- AIM OF THE EXERCISE -
The word "that" marks the lines you need; copy each of them from the data.

[Dataset records]
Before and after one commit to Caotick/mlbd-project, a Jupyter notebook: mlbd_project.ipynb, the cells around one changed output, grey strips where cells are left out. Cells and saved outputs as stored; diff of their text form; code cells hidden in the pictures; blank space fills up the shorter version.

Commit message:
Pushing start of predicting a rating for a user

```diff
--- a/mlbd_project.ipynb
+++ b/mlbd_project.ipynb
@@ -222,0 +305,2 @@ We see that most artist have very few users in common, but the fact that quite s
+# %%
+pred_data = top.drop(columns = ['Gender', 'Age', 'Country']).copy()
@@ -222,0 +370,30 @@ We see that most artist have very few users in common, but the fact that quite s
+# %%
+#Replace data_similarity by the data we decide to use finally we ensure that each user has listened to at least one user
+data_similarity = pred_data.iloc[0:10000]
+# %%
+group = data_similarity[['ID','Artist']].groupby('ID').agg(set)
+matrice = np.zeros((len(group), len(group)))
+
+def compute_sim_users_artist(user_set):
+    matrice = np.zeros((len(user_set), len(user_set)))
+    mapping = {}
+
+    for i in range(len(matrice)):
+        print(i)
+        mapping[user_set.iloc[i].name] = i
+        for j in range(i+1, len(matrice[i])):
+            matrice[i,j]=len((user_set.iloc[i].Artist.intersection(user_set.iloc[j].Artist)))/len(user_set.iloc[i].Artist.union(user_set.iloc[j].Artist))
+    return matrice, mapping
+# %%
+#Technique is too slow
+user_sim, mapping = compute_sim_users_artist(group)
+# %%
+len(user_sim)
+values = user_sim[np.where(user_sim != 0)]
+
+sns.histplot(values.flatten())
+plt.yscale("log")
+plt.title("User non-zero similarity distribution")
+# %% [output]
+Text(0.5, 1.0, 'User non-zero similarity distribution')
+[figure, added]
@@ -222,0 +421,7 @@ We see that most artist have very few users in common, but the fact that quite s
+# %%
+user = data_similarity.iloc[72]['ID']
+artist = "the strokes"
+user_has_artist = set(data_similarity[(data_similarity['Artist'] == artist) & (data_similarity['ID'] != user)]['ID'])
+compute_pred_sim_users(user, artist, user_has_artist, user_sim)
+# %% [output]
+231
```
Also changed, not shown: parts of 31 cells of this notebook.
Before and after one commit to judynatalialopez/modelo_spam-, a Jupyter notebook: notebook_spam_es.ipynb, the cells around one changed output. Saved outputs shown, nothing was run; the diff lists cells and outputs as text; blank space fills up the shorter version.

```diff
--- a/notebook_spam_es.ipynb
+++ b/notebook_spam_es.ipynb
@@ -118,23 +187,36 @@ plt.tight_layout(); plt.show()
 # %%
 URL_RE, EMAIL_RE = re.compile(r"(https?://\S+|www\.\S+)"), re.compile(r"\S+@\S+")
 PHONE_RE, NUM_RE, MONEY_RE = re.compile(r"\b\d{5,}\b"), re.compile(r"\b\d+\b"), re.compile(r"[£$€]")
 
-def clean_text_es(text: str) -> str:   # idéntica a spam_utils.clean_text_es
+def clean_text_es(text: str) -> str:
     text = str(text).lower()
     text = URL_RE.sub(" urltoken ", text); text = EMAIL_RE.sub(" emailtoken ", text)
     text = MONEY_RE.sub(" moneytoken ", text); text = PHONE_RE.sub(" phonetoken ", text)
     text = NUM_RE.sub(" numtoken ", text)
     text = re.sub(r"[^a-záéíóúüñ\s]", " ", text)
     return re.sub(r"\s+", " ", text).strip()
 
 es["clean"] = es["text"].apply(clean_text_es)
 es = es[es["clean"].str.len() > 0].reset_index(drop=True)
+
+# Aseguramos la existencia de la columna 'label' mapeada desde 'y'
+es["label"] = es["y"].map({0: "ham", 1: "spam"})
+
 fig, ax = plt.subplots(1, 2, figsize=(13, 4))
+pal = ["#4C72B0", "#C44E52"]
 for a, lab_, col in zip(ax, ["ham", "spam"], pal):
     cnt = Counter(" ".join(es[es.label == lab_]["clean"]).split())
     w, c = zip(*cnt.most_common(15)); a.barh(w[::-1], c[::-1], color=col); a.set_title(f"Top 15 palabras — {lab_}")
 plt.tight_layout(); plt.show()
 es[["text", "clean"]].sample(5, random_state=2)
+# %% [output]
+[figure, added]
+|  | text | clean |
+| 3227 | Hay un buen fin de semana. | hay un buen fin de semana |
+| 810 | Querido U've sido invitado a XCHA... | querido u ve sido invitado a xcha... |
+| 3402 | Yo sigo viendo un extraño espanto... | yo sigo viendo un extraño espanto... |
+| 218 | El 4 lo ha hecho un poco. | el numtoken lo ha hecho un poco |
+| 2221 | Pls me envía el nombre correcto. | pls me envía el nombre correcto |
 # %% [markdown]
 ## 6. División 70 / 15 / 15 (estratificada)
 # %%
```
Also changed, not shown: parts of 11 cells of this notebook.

- RESPONSE TO THIS TASK -
@@ -222,0 +305,2 @@ We see that most artist have very few users in common, but the fact that quite s
@@ -222,0 +370,30 @@ We see that most artist have very few users in common, but the fact that quite s
+#Replace data_similarity by the data we decide to use finally we ensure that each user has listened to at least one user
@@ -222,0 +421,7 @@ We see that most artist have very few users in common, but the fact that quite s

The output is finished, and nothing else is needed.